• What is required
Within the entries below, every line containing "appendix" is to be copied.

Revision comparison data:
---------------
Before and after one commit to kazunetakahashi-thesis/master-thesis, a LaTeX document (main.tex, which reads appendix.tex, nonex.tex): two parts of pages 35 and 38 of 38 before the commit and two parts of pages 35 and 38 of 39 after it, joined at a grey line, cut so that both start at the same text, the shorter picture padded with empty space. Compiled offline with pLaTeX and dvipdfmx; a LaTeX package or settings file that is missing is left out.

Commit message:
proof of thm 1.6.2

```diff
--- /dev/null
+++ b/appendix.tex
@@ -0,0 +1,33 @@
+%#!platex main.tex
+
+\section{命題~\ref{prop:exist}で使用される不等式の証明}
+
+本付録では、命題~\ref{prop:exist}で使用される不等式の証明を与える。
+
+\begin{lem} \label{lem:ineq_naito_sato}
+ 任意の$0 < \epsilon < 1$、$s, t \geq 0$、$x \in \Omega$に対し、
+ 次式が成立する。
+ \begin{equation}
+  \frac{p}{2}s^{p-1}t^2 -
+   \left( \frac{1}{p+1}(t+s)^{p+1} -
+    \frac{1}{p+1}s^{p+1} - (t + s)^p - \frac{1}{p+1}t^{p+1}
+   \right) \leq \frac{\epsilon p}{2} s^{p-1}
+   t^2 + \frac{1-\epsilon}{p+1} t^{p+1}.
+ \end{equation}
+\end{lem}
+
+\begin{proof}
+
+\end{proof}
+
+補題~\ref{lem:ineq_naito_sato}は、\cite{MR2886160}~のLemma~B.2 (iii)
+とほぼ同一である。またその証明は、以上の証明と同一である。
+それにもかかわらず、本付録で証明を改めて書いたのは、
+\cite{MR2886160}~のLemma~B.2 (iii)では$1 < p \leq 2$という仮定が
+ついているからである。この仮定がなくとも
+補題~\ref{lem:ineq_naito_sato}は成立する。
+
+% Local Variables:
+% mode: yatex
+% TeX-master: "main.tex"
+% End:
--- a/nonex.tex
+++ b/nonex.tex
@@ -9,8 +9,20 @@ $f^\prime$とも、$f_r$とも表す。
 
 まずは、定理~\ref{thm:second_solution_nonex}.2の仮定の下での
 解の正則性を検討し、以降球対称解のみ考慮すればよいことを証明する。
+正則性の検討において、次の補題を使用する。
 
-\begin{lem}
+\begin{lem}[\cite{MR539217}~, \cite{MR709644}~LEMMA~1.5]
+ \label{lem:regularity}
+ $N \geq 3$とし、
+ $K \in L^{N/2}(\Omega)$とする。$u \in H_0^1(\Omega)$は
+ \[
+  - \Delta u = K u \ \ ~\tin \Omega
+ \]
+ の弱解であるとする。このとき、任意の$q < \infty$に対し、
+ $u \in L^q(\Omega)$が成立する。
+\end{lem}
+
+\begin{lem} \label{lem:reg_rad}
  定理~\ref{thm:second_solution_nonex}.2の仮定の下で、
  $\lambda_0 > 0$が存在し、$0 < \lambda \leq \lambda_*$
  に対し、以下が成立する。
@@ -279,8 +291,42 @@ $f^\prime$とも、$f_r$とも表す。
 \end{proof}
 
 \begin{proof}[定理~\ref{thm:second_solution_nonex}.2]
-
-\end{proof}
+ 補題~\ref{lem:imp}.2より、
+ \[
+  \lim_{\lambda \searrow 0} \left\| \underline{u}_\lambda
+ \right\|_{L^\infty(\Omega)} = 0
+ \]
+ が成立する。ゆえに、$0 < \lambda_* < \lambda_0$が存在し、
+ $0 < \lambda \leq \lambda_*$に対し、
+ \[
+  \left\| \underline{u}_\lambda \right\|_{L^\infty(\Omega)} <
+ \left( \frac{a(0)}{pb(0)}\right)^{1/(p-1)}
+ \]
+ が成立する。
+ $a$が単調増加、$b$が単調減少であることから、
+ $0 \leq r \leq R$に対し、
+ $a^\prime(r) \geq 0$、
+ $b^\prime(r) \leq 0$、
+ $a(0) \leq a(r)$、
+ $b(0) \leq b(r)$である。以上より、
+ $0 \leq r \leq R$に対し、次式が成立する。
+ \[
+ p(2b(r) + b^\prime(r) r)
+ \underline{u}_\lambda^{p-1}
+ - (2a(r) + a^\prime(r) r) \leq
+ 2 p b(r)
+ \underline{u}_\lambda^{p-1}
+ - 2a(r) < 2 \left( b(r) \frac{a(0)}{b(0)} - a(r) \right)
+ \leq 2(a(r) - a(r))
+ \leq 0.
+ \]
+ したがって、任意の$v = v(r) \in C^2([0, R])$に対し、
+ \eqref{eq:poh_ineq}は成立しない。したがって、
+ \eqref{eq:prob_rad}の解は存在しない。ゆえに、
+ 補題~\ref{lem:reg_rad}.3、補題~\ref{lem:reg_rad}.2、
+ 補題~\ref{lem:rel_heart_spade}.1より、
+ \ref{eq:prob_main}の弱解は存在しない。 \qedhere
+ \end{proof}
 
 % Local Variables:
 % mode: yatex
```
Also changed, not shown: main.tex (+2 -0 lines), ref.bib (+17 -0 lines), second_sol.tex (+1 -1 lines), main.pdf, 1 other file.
---------------
• Completed exercise
Before and after one commit to kazunetakahashi-thesis/master-thesis, a LaTeX document (main.tex, which reads appendix.tex, nonex.tex): two parts of pages 35 and 38 of 38 before the commit and two parts of pages 35 and 38 of 39 after it, joined at a grey line, cut so that both start at the same text, the shorter picture padded with empty space. Compiled offline with pLaTeX and dvipdfmx; a LaTeX package or settings file that is missing is left out.
+++ b/appendix.tex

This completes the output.